(Before and after images)

========

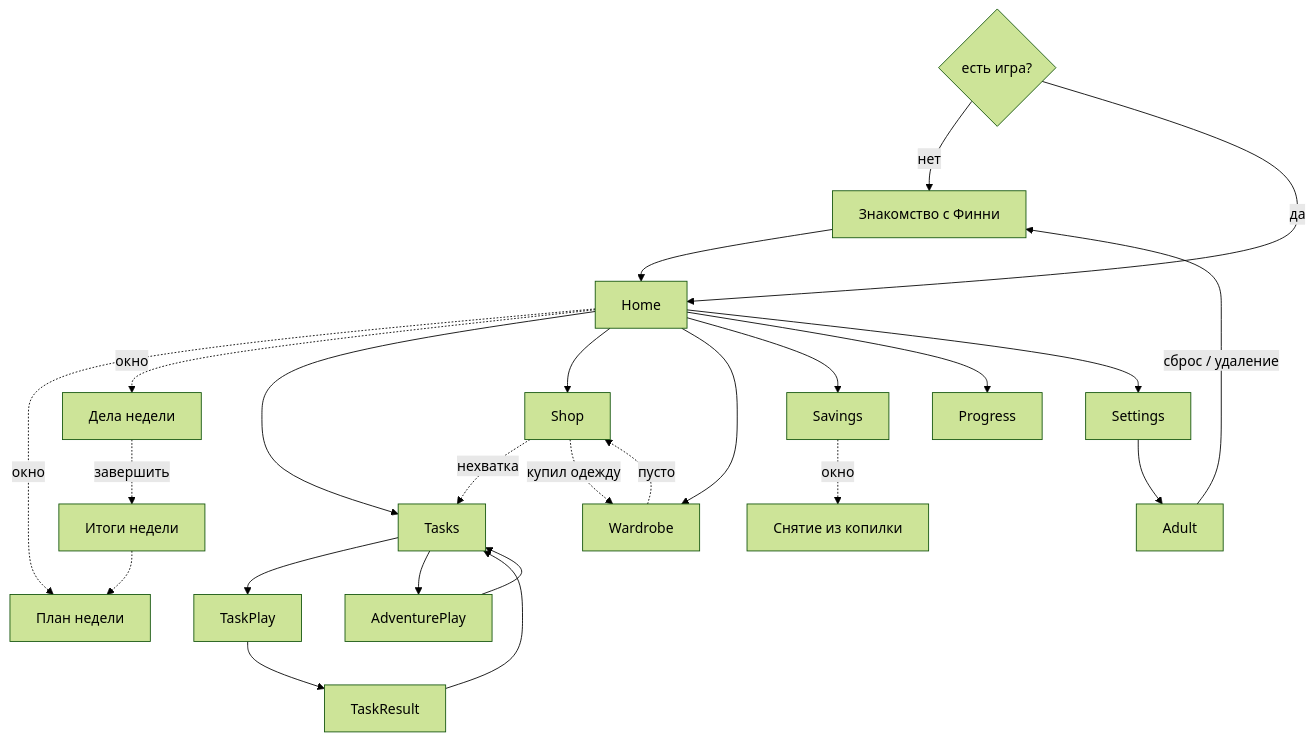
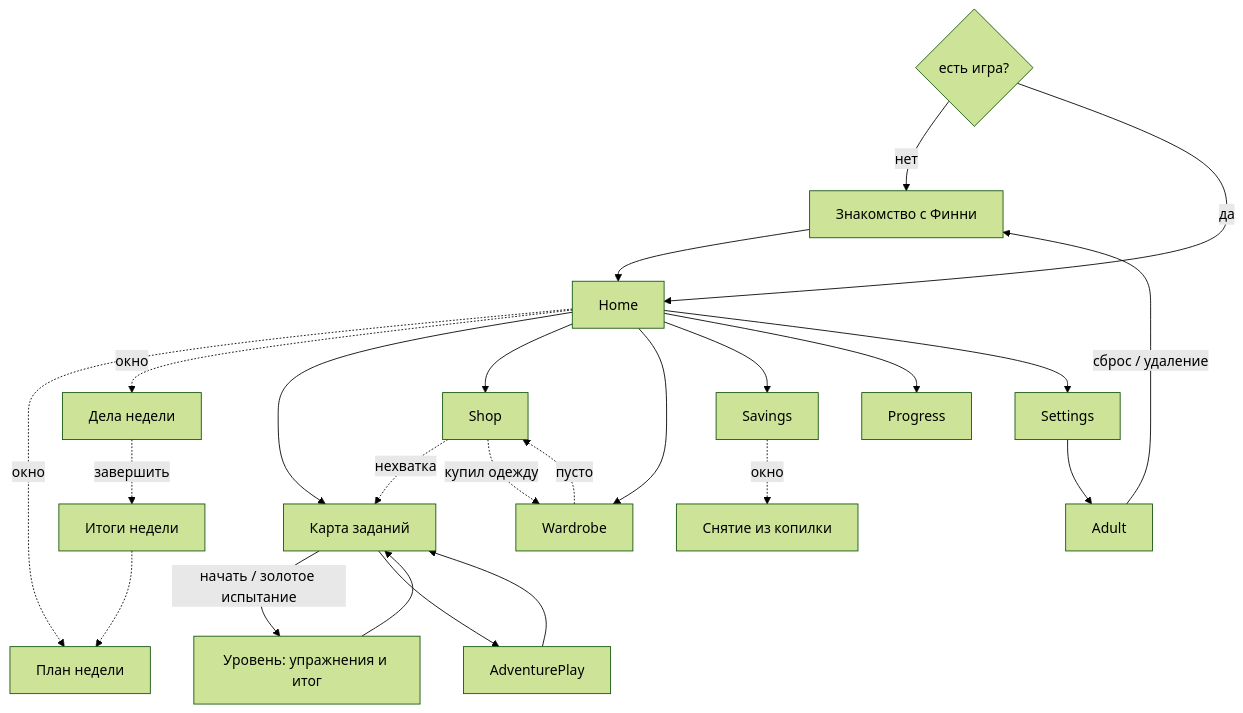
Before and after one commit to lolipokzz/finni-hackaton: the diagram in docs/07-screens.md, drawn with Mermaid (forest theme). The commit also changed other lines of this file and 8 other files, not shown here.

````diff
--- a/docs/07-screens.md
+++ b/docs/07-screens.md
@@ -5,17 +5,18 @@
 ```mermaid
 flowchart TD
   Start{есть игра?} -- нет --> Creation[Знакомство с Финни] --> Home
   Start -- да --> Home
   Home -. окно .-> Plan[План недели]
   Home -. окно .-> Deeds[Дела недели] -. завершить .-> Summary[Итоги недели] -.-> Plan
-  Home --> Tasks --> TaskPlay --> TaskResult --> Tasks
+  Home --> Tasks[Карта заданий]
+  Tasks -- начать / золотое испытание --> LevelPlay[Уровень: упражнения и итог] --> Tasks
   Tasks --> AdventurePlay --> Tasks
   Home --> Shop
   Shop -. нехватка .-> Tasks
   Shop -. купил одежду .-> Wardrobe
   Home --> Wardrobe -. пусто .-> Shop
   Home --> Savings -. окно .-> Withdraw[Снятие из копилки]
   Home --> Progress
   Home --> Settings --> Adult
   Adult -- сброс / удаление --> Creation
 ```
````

========

## WHAT YOU SHOULD DO
Find and copy each line above that includes the string "недели".

## ANSWER
   Home -. окно .-> Plan[План недели]
   Home -. окно .-> Deeds[Дела недели] -. завершить .-> Summary[Итоги недели] -.-> Plan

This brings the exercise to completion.